Activity: Give the total number of lines in the data below that include "color", and nothing else.
------------------------------------------------------------------------
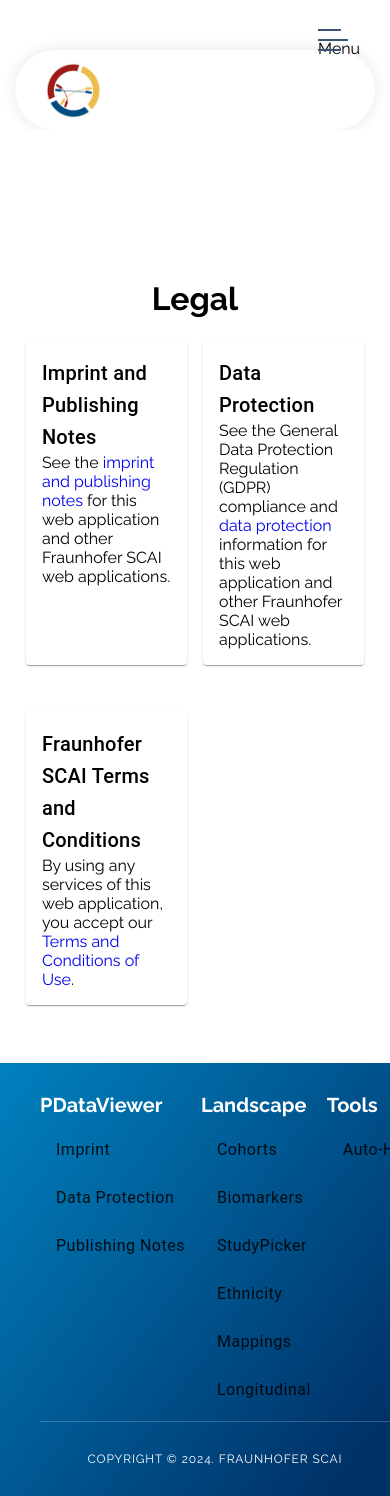
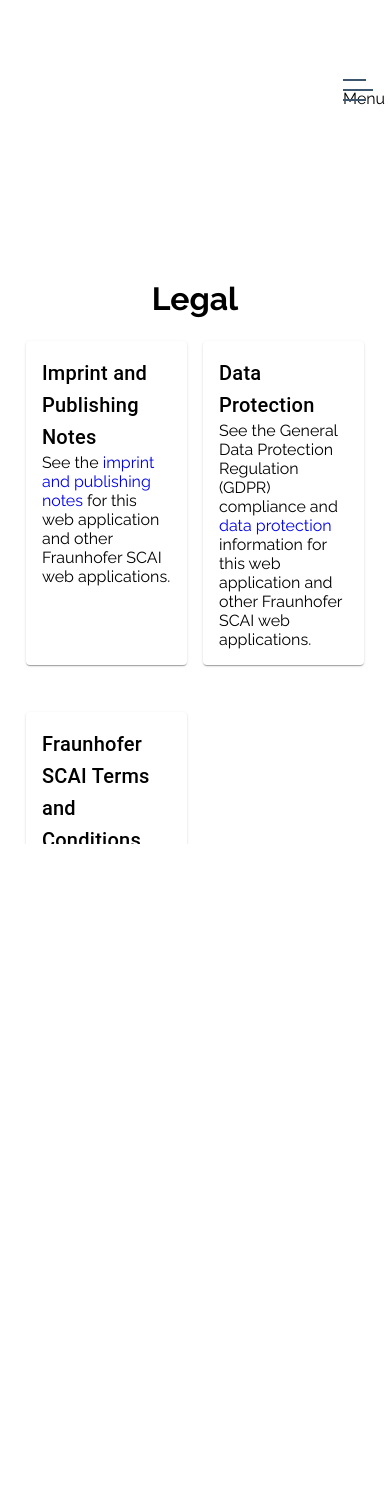
Before and after one commit to SCAI-BIO/PDataViewer, an Angular app in the folder frontend/: page /imprint in a window 390 px wide. After the commit the page ends 844 px from the top, so only its background shows below. Built offline with nearby package versions, Linux system fonts and the light colour scheme.

Commit message:
refactor: fix footer to the bottom

```diff
--- a/frontend/src/app/app.component.html
+++ b/frontend/src/app/app.component.html
@@ -1,5 +1,11 @@
 <div class="container">
-  <app-nav-bar></app-nav-bar>
-  <router-outlet></router-outlet>
-  <app-footer></app-footer>
+  <div class="nav-bar">
+    <app-nav-bar></app-nav-bar>
+  </div>
+  <div class="body">
+    <router-outlet></router-outlet>
+  </div>
+  <div class="footer">
+    <app-footer></app-footer>
+  </div>
 </div>
--- a/frontend/src/styles.css
+++ b/frontend/src/styles.css
@@ -69,7 +69,7 @@
 }
 
 .clearfix:after {
-    content: ".";
+    content: "";
     display: block;
     clear: both;
     visibility: hidden;
@@ -97,6 +97,8 @@
     -ms-text-size-adjust: 100%;
     -webkit-font-smoothing: antialiased;
     -moz-osx-font-smoothing: grayscale;
+    height: 100%;
+    overflow-x: hidden;
 }
 
 a {
@@ -114,7 +116,6 @@
     margin-bottom: 0;
 }
 
-/* Global Styles */
 ::selection,
 ::-moz-selection {
     background: #1cacd7;
@@ -256,12 +257,6 @@
 }
 
 @media (max-width: 991px) {
-
-    html,
-    body {
-        overflow-x: hidden;
-    }
-
     .mobile-top-fix {
         margin-top: 30px;
         margin-bottom: 0;
@@ -314,3 +309,23 @@
     background-color: #1cacd7;
     border-color: #1cacd7;
 }
+
+.container {
+    min-height: 100%;
+    position: relative;
+}
+
+.nav-bar {
+    padding-left: 400px;
+    padding-right: 400px;
+}
+
+.body {
+    padding-bottom: 436px;
+}
+
+.footer {
+    position: absolute;
+    bottom: 0;
+    width: 100%;
+}
```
------------------------------------------------------------------------
Solution to this exercise: 2